for pre-trial purposes. After the close of approximately five years of discovery, nearly all of the cases settled.
Plaintiffs, however, opted out of settlement. By order dated May 16, 1995 ("May 1995 Order"), Chief Judge Sear of the Eastern District of Louisiana ordered the non-settling parties to submit memoranda on whether the Louisiana court should retain the cases for trial or remand the cases to the original transferor courts. See Mem. and Order, dated May 16, 1995, at 3. Pursuant to the May 1995 Order, a majority of the defendants requested that Chief Judge Sear retain the case for trial, and Plaintiffs requested transfer to Nebraska. In an initial order dated October 27, 1995 ("October 1995 Order"), Chief Judge Sear concluded, without discussion, "that pursuant to 28 U.S.C. § 1404(a) Washington National's claims are properly transferred to Nebraska as opposed to New York." See In re Taxable Municipal Bond Secs. Litig., 1995 U.S. Dist. LEXIS 16274, No. MDL 863, 1995 WL 637822, at *2 n.9 (E.D. La. Oct. 30, 1995). Accordingly, Chief Judge Sear ordered that a suggestion of remand be issued to the MDL Panel, specifically recommending that this case be transferred to the District of Nebraska. Id. at *2.

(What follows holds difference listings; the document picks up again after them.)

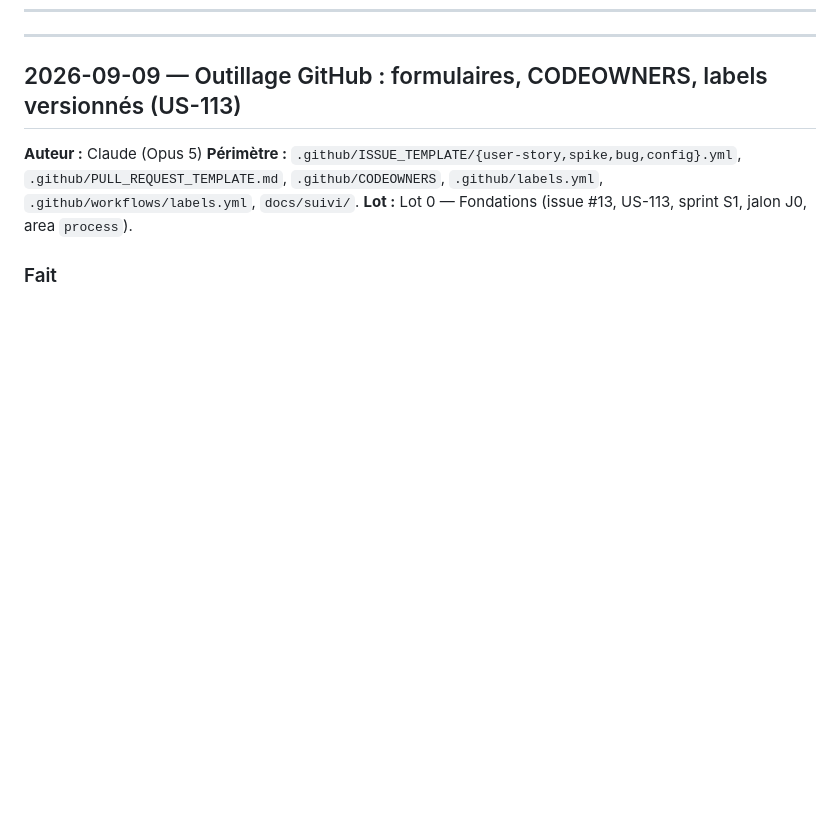
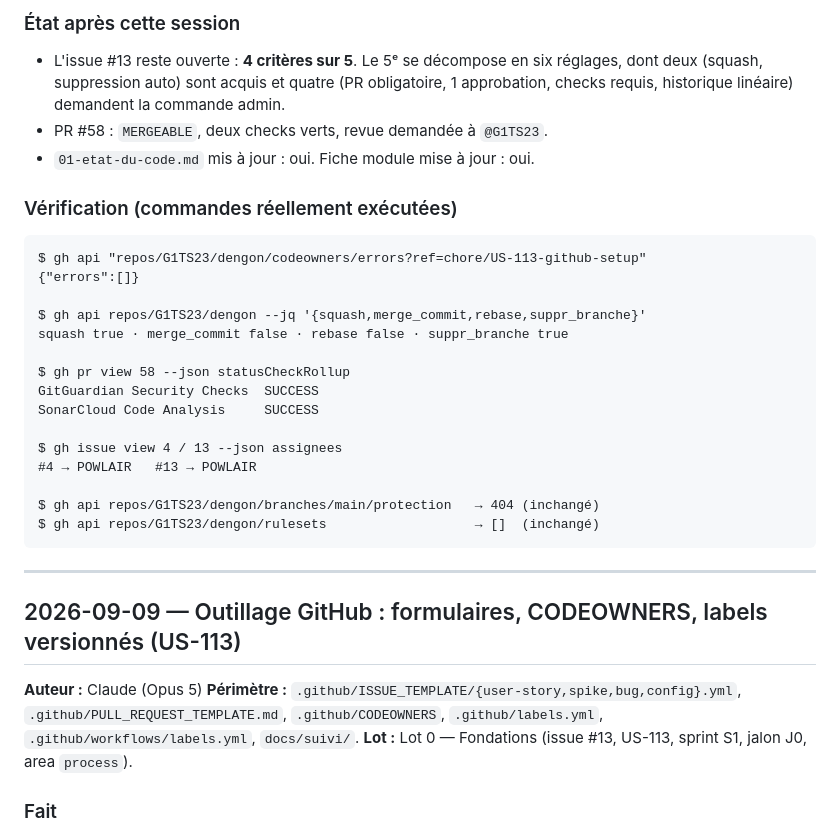
Before and after one commit to G1TS23/dengon, a Markdown page: docs/suivi/00-journal.md, the part around one of its changes. GitHub-like rendering; blank space fills up the shorter version.

````diff
--- a/docs/suivi/00-journal.md
+++ b/docs/suivi/00-journal.md
@@ -12,3 +65,31 @@ travail sur le code. Modèle : [`templates/entree-journal.md`](templates/entree-
+### État après cette session
+
+- L'issue #13 reste ouverte : **4 critères sur 5**. Le 5ᵉ se décompose en six
+  réglages, dont deux (squash, suppression auto) sont acquis et quatre (PR
+  obligatoire, 1 approbation, checks requis, historique linéaire) demandent la
+  commande admin.
+- PR #58 : `MERGEABLE`, deux checks verts, revue demandée à `@G1TS23`.
+- `01-etat-du-code.md` mis à jour : oui. Fiche module mise à jour : oui.
+
+### Vérification (commandes réellement exécutées)
+
+```
+$ gh api "repos/G1TS23/dengon/codeowners/errors?ref=chore/US-113-github-setup"
+{"errors":[]}
+
+$ gh api repos/G1TS23/dengon --jq '{squash,merge_commit,rebase,suppr_branche}'
+squash true · merge_commit false · rebase false · suppr_branche true
+
+$ gh pr view 58 --json statusCheckRollup
+GitGuardian Security Checks  SUCCESS
+SonarCloud Code Analysis     SUCCESS
+
+$ gh issue view 4 / 13 --json assignees
+#4 → POWLAIR   #13 → POWLAIR
+
+$ gh api repos/G1TS23/dengon/branches/main/protection   → 404 (inchangé)
+$ gh api repos/G1TS23/dengon/rulesets                   → []  (inchangé)
+```
 
 ---
 
````
Also changed, not shown: other parts of docs/suivi/00-journal.md (+53 -0 lines), docs/suivi/01-etat-du-code.md (+2 -0 lines), 1 other file.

Prior to the entry of a transfer order, however, Defendants moved for reconsideration, arguing that the case should be remanded back to the Southern District of New York as opposed to Nebraska. Chief Judge Sear allowed the parties to brief the issue "on the basis that they were not previously afforded the opportunity to make this argument." In re Taxable Municipal Bond Secs. Litig., 1995 U.S. Dist. LEXIS 18638, *1, No. MDL 863, 1995 WL 731693, at *1 (E.D. La. Dec. 7, 1995). On December 29, 1995, Chief Judge Sear reversed his earlier recommendation and recommended to the MDL Panel that the case be remanded to the Southern District of New York ("December 1995 Order"). See In re Taxable Municipal Bond Secs. Litig., No. MDL 863, 1995 WL 766339, at *3 (E.D. La. Dec. 29, 1995). On January 4, 1996, the MDL Panel issued a conditional remand order adopting Chief Judge Sear's recommendation to remand the case to the Southern District of New York. Within the time permitted by Rule 14 of the Rules of Procedure of the Judicial Panel on Multidistrict Litigation, Plaintiffs filed a Notice of Opposition to Conditional Remand Order, citing the 1990 Report and the October 1995 Order. On April 12, 1996, the MDL Panel adopted Chief Judge Sear's recommendation and remanded the case to this Court. See Remand Order, dated April 12, 1996, at 1-2.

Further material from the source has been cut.